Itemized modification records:
- - - - - - -
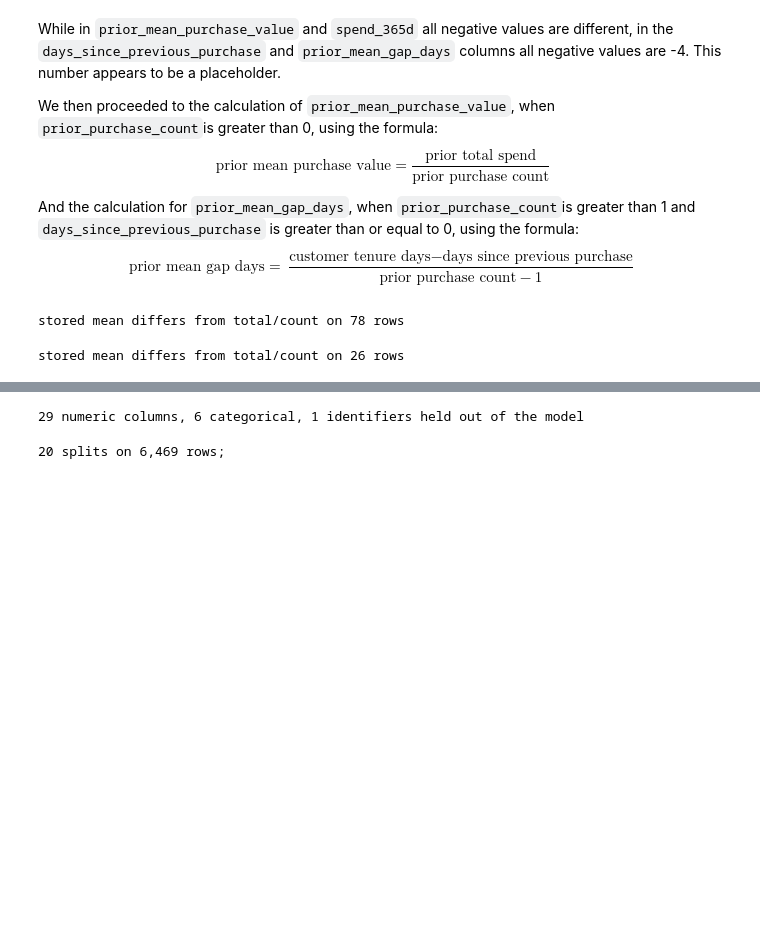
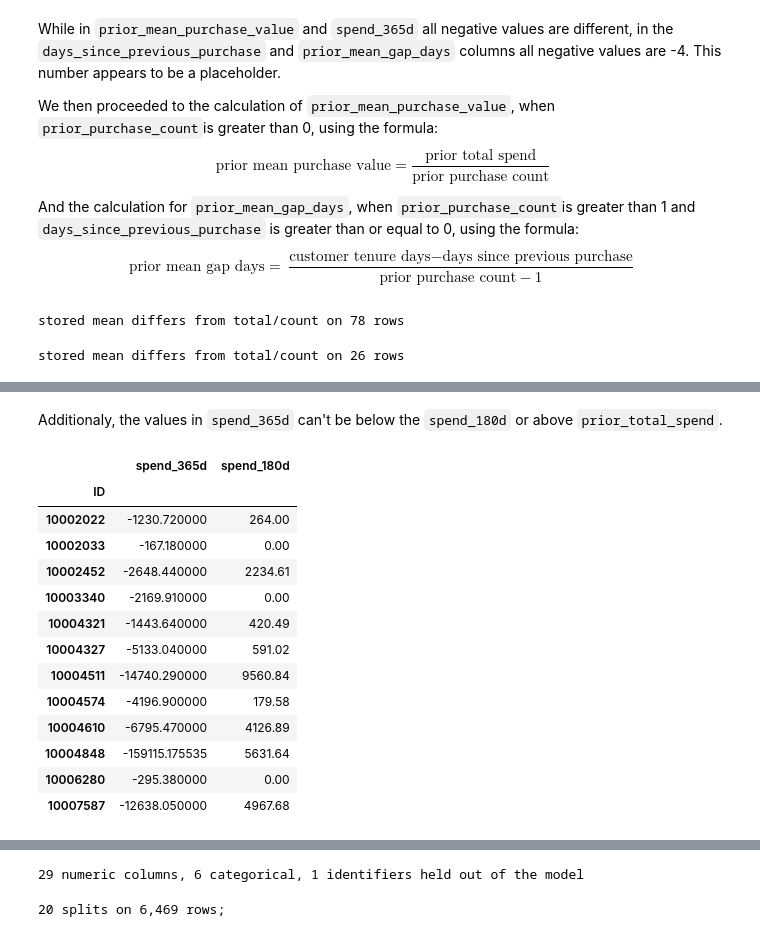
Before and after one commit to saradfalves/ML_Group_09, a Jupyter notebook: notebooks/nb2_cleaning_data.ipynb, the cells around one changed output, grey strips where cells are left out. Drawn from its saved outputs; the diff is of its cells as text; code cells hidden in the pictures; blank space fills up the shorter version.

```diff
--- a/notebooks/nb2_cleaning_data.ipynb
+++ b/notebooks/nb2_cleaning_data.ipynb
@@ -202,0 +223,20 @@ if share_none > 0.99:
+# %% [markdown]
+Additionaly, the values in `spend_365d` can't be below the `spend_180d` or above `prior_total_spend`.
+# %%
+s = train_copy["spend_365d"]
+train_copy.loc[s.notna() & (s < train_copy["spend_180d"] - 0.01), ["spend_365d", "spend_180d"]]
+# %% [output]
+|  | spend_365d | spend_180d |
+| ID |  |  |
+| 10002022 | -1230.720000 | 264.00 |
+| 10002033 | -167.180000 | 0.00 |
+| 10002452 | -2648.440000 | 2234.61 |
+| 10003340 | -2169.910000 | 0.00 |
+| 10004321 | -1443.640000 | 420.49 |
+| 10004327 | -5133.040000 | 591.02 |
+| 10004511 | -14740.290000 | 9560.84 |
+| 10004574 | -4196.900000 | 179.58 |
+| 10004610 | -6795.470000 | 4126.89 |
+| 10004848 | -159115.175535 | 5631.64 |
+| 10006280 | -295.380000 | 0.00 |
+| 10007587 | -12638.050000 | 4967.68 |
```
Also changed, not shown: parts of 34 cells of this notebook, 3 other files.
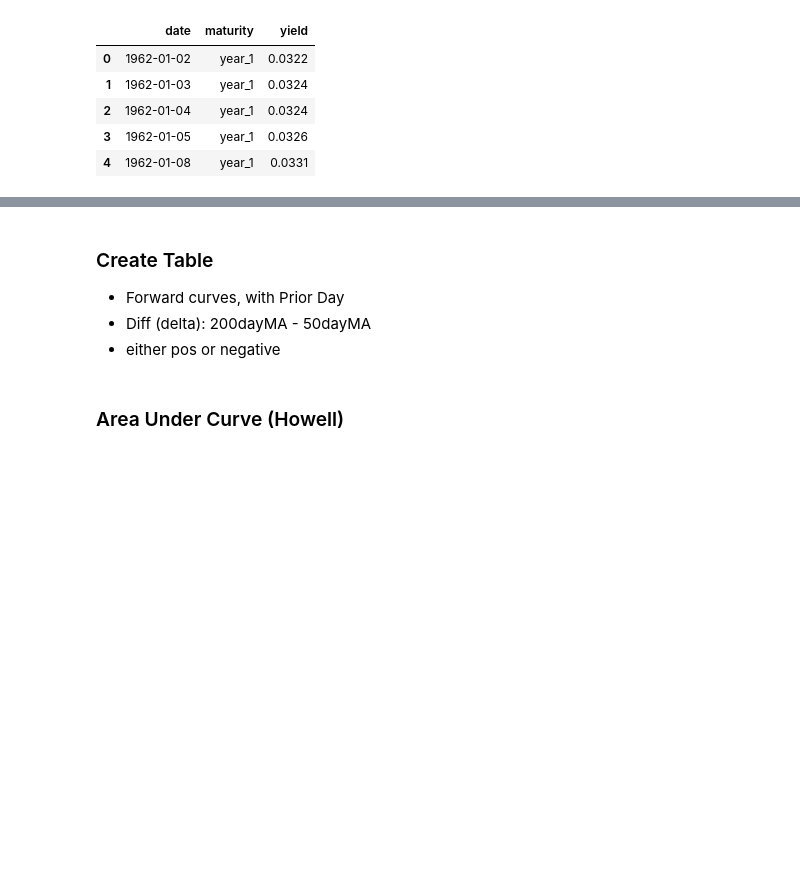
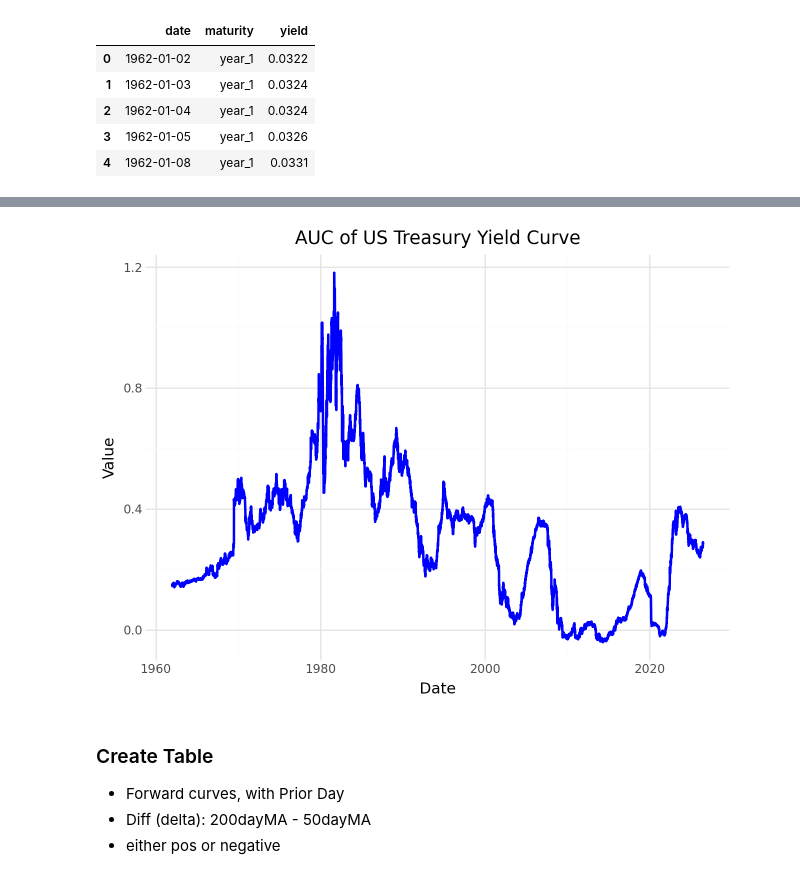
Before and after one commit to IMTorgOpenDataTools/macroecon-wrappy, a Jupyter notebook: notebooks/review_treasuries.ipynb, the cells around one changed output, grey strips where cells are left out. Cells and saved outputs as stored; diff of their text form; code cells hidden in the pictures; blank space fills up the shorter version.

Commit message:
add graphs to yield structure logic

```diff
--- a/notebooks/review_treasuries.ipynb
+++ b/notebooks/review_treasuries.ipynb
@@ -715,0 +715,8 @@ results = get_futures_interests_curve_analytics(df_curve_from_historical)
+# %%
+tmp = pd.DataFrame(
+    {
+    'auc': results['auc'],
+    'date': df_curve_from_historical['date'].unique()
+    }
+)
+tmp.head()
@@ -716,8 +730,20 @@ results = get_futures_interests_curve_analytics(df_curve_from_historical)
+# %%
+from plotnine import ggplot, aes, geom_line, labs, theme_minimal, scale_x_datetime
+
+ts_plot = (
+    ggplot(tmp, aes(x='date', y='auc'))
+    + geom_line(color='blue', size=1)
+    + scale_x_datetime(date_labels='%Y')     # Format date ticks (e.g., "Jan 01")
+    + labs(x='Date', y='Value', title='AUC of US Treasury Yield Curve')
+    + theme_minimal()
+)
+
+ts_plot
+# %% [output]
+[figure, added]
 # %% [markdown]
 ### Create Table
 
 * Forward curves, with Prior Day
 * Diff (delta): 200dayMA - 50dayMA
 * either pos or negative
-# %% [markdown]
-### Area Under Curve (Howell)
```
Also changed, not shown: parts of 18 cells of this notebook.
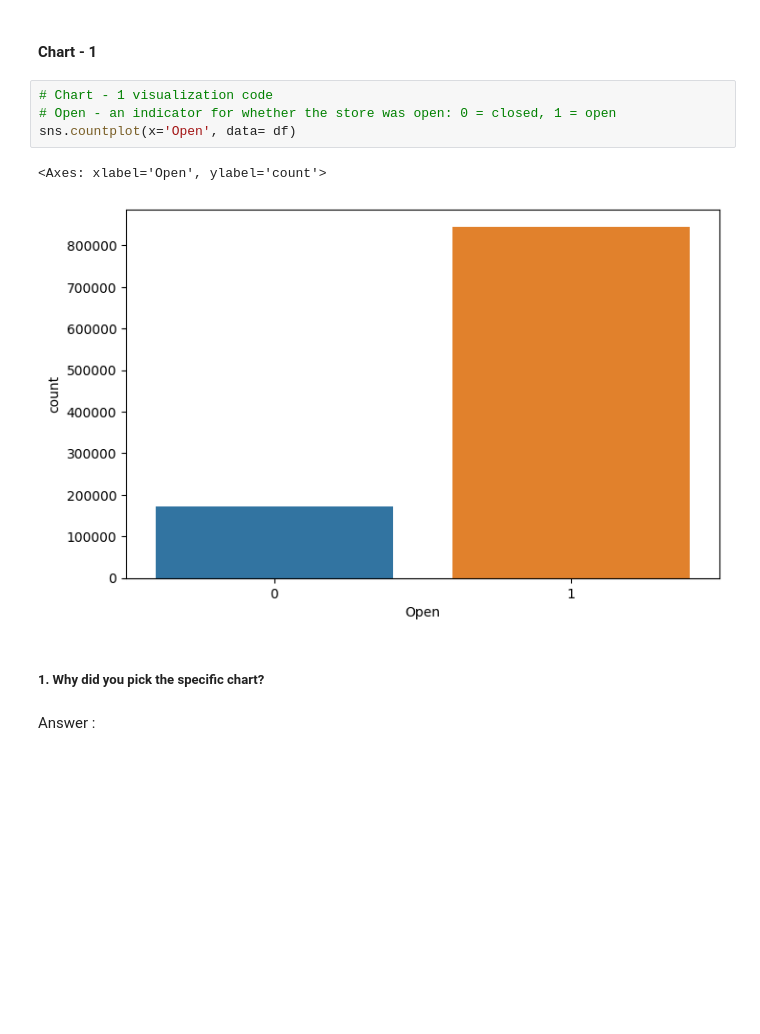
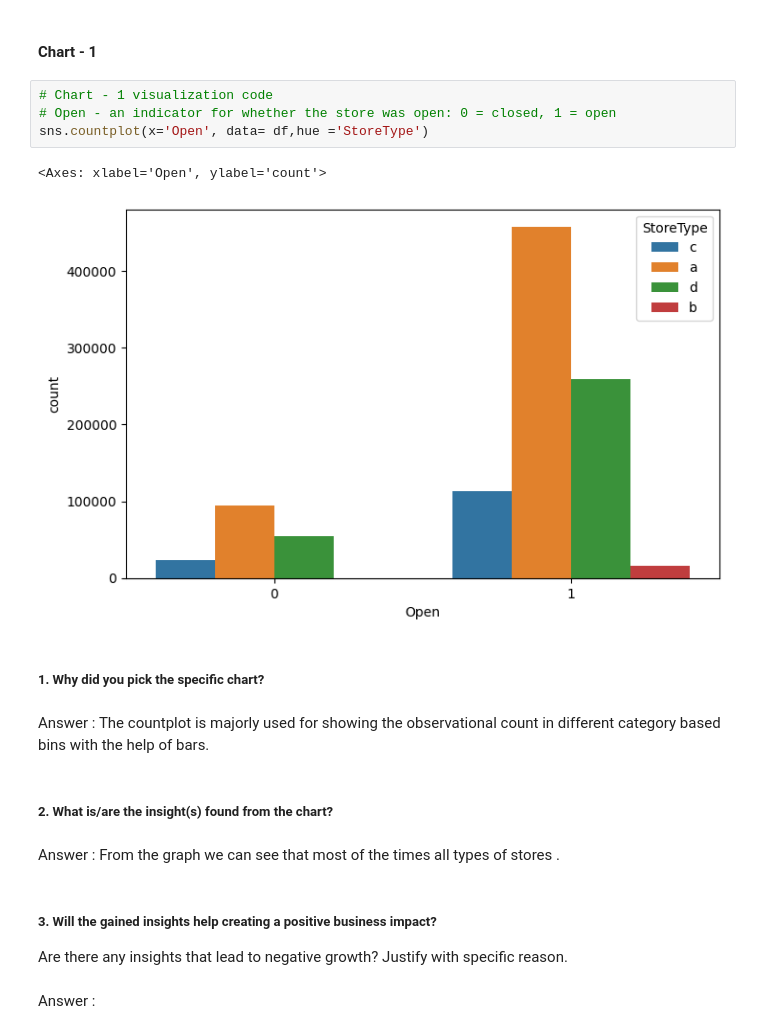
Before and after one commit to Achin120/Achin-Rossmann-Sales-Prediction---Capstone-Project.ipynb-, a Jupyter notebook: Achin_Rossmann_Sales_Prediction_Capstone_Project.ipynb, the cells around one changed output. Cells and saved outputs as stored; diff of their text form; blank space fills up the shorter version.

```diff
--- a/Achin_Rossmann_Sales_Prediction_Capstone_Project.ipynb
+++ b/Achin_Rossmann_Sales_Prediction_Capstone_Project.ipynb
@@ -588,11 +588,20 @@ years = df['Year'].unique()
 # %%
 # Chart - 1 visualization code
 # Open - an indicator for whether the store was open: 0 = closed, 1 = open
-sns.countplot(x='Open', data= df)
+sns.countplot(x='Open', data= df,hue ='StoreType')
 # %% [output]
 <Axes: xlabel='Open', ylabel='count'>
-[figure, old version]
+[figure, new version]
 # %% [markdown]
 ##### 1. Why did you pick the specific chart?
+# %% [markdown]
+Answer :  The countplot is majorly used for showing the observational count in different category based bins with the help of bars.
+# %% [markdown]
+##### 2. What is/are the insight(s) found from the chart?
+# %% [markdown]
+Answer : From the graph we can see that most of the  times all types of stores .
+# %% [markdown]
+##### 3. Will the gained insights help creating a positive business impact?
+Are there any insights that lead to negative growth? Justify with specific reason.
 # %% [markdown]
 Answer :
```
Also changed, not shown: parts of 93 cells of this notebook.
- - - - - - -
■ **Exercise brief**
The answer must consist of every line from the entries above that contains the string "help".

■ **Solved problem**
+Answer :  The countplot is majorly used for showing the observational count in different category based bins with the help of bars.
+##### 3. Will the gained insights help creating a positive business impact?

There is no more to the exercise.